Continue reading “Online Communion, The Body of Christ, and The Anti-Luddite League”

Do Nothing General Conference?

Once the Judicial Council ruling about Plan UMC came down on the last day of General Conference, it began. People were saying that millions of apportionment dollars were spent and nothing got accomplished. And now that Judicial Council has overturned the General Conference’s action on doing away with Security of Appointment (Guaranteed Appointment is a misnomer), the accusation has only amplified.

But it’s simply not true.

While I understand frustration, General Conference ultimately did what it was supposed to. Folk came together to perfect our Book of Discipline. They passed a budget. They listened to our episcopal leaders as they guided and lead. They worshipped. Somewhere in the midst of committee meetings, plenaries, sidebars, caucusing, meals, and cups of coffee God was experienced. Sometimes it was powerful and sometimes the still, small voice.

Just because the ultimate result of all the intense holy conferencing was, ultimately “No”, it does not mean General Conference failed. It does not matter whether the issue at stake was issues of human sexuality, security of appointment, or the structure of our general church the people of the United Methodist Church gathered for Holy Conferencing and came to group of decisions that are now reflected in our polity. Am I happy with all those decisions? No. And I think that anyone who said they were perfectly happy with all that went on in Tampa would not be telling the whole truth, much like those who would claim nothing happened are not being entirely truthful.

The words enshrined in what will be the 2012 Book of Discipline do not represent the final word on who we are, just who we are right now. And it is an imperfect volume–it represents conciliar statements that seem to sometimes contradict each other. But that somewhat misses the point: in our ordination vows we are asked “will we uphold” our polity, not “do we agree with”. A small but important distinction that belies the call to respect collective wisdom over individual wisdom and group process over isolated decision-making.

In that collective wisdom the United Methodist Church did the following in Tampa:

  • Affirmed our ecumenical ties
  • Began the process of healing wounds caused by the United Methodist Church’s involvement in the removal of Native American People from their lands
  • Approved a “leaner, meaner” budget
  • Shrunk the size of many of our boards. Hopefully this move will mean greater oversight–which implies more meetings (not less, and thus not necessarily a money-saving measure).
  • Developed a fund for training of young clergy
  • Made the beginning steps for recognizing that we are a national church structure trying to live into the reality that we are a global church… without trying to duplicate the role of the World Methodist Council
  • and much… much… more…

And that makes sense because the People called United Methodist are a People on a journey.
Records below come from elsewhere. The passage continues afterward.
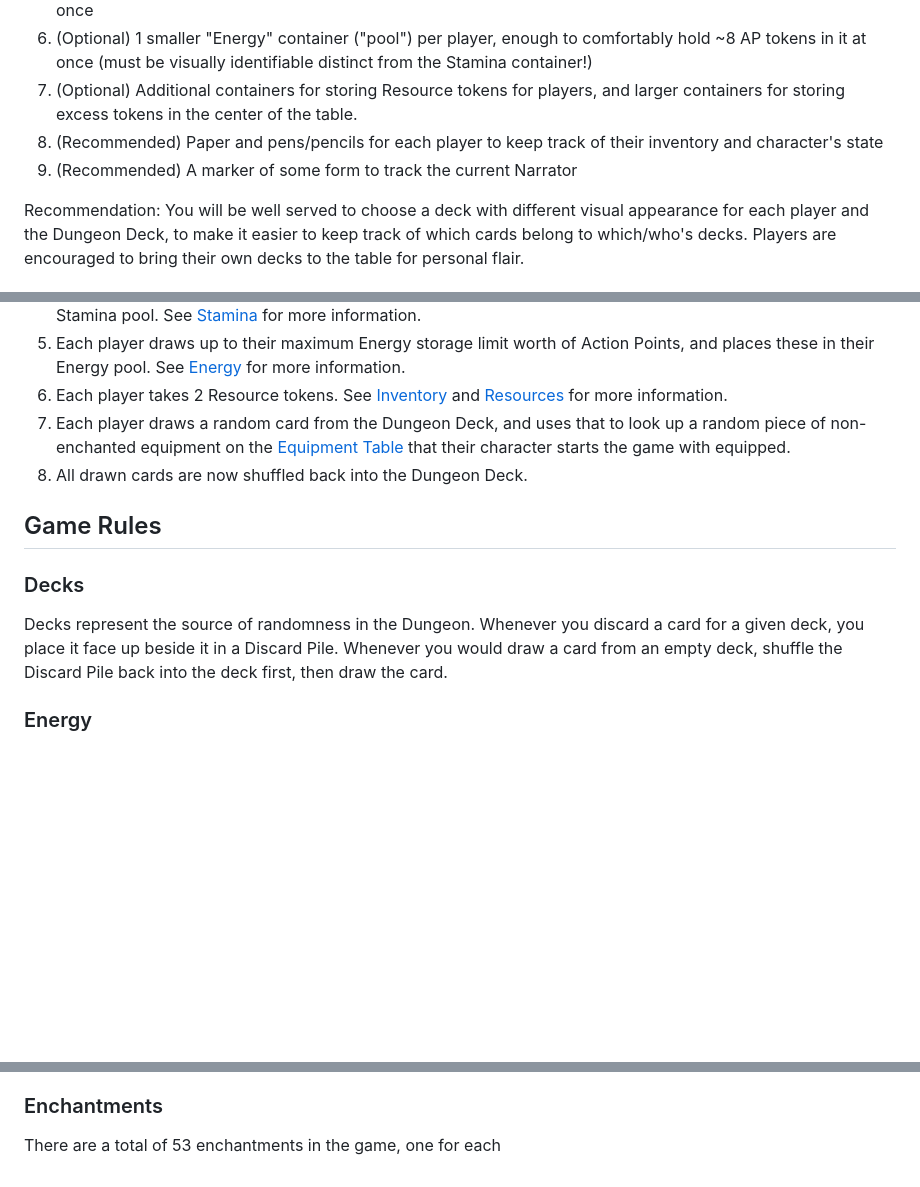
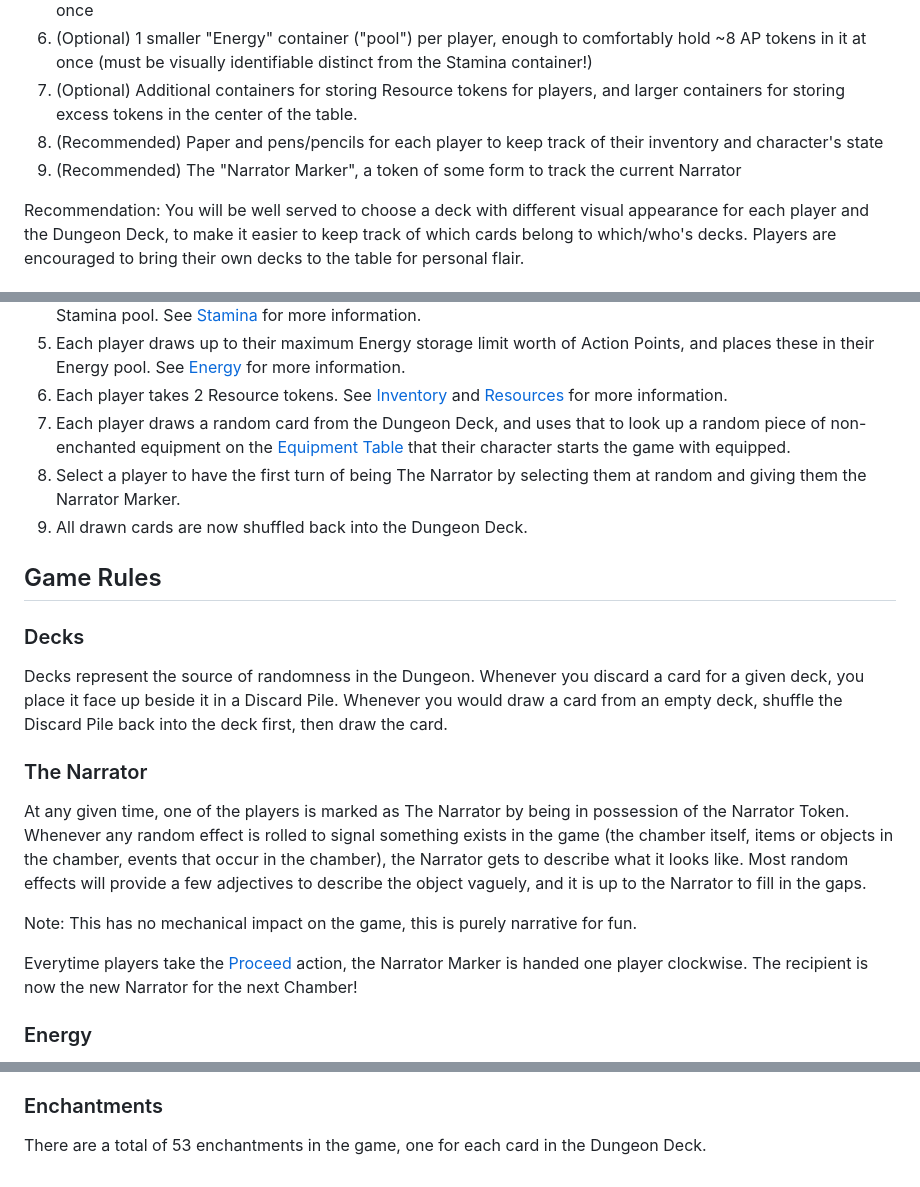
Before and after one commit to SteffenBlake/Thyrs, a Markdown page: content.md, 3 parts joined by grey strips. GitHub-like rendering; blank space fills up the shorter version.

```diff
--- a/content.md
+++ b/content.md
@@ -45,7 +45,7 @@ To Play Thyrs, you will need the following:
 6. (Optional) 1 smaller "Energy" container ("pool") per player, enough to comfortably hold ~8 AP tokens in it at once (must be visually identifiable distinct from the Stamina container!)
 7. (Optional) Additional containers for storing Resource tokens for players, and larger containers for storing excess tokens in the center of the table.
 8. (Recommended) Paper and pens/pencils for each player to keep track of their inventory and character's state
-9. (Recommended) A marker of some form to track the current Narrator
+9. (Recommended) The "Narrator Marker", a token of some form to track the current Narrator
 
 Recommendation: You will be well served to choose a deck with different visual appearance for each player and the Dungeon Deck, to make it easier to keep track of which cards belong to which/who's decks. Players are encouraged to bring their own decks to the table for personal flair.
 
@@ -59,12 +59,20 @@ Recommendation: You will be well served to choose a deck with different visual a
 5. Each player draws up to their maximum Energy storage limit worth of Action Points, and places these in their Energy pool. See [Energy](#Energy) for more information.
 6. Each player takes 2 Resource tokens. See [Inventory](#Inventory) and [Resources](#Resources) for more information.
 7. Each player draws a random card from the Dungeon Deck, and uses that to look up a random piece of non-enchanted equipment on the [Equipment Table](#Equipment-Table) that their character starts the game with equipped.
-8. All drawn cards are now shuffled back into the Dungeon Deck.
+8. Select a player to have the first turn of being The Narrator by selecting them at random and giving them the Narrator Marker.
+9. All drawn cards are now shuffled back into the Dungeon Deck.
 
 ## Game Rules
 
 ### Decks
 Decks represent the source of randomness in the Dungeon. Whenever you discard a card for a given deck, you place it face up beside it in a Discard Pile. Whenever you would draw a card from an empty deck, shuffle the Discard Pile back into the deck first, then draw the card.
+
+### The Narrator
+At any given time, one of the players is marked as The Narrator by being in possession of the Narrator Token. Whenever any random effect is rolled to signal something exists in the game (the chamber itself, items or objects in the chamber, events that occur in the chamber), the Narrator gets to describe what it looks like. Most random effects will provide a few adjectives to describe the object vaguely, and it is up to the Narrator to fill in the gaps.
+
+Note: This has no mechanical impact on the game, this is purely narrative for fun.
+
+Everytime players take the [Proceed](#Proceed) action, the Narrator Marker is handed one player clockwise. The recipient is now the new Narrator for the next Chamber!
 
 ### Energy
 
@@ -119,4 +127,4 @@ When you identify an item, the following steps occur in order:
 
 ### Enchantments
 
-There are a total of 53 enchantments in the game, one for each
+There are a total of 53 enchantments in the game, one for each card in the Dungeon Deck.
```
We haven’t arrived at the perfect life of holiness but that doesn’t mean we stop trying, either in our spiritual lives, our communities of faith, or our denomination.

In 3 and 1/2 years, the People of the United Methodist Church will gather in Portland, Oregon for two weeks. There will be powerful worship, many committee meetings, plenaries, sidebars, meals, coffees and even caucuses. Maybe we’ll learn to behave better, listen more, trust more by then. Maybe we’ll even remember that the Book of Discipline allows for the Council of Bishops or the General Conference to ask Judicial Council to rule on the constitutionality of proposed legislation. This would save everyone time and anxiety.

I’d be willing to guess right now that we will not all agree with everything that comes out of GC2016. But we’ll uphold it, try our best to perfect it, and all the while loving God and each other in the journey.